- What is required: Since only the words are wanted, reproduce every entry exactly and leave the images behind.

- Records supplied:
####
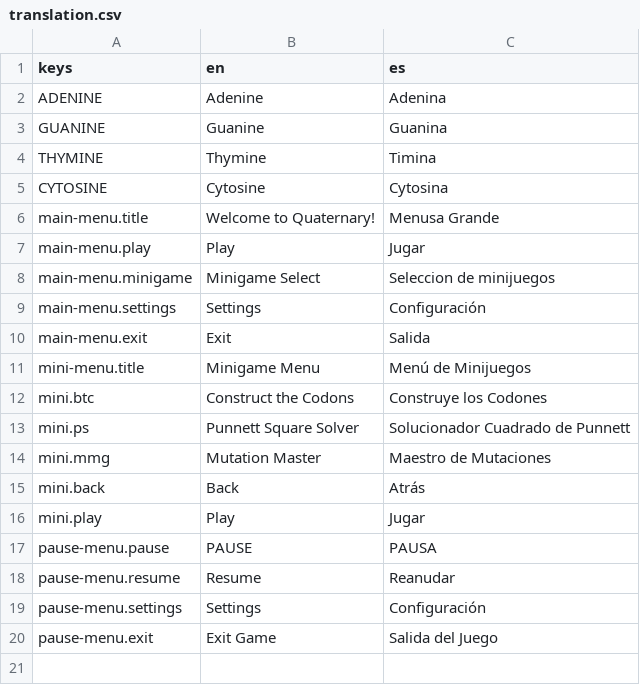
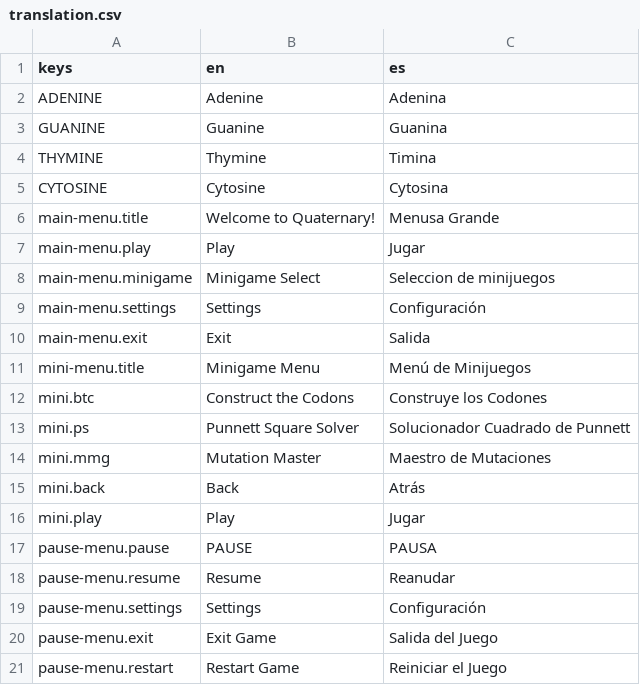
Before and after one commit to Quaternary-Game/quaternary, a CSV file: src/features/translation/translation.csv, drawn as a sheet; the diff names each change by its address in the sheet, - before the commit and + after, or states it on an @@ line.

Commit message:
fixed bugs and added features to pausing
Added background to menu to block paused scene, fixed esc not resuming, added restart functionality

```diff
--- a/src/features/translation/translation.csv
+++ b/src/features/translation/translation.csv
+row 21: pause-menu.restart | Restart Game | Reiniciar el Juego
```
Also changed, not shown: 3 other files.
####
- Worked solution:
Before and after one commit to Quaternary-Game/quaternary, a CSV file: src/features/translation/translation.csv, drawn as a sheet; the diff names each change by its address in the sheet, - before the commit and + after, or states it on an @@ line.

Commit message:
fixed bugs and added features to pausing
Added background to menu to block paused scene, fixed esc not resuming, added restart functionality

```diff
--- a/src/features/translation/translation.csv
+++ b/src/features/translation/translation.csv
+row 21: pause-menu.restart | Restart Game | Reiniciar el Juego
```
Also changed, not shown: 3 other files.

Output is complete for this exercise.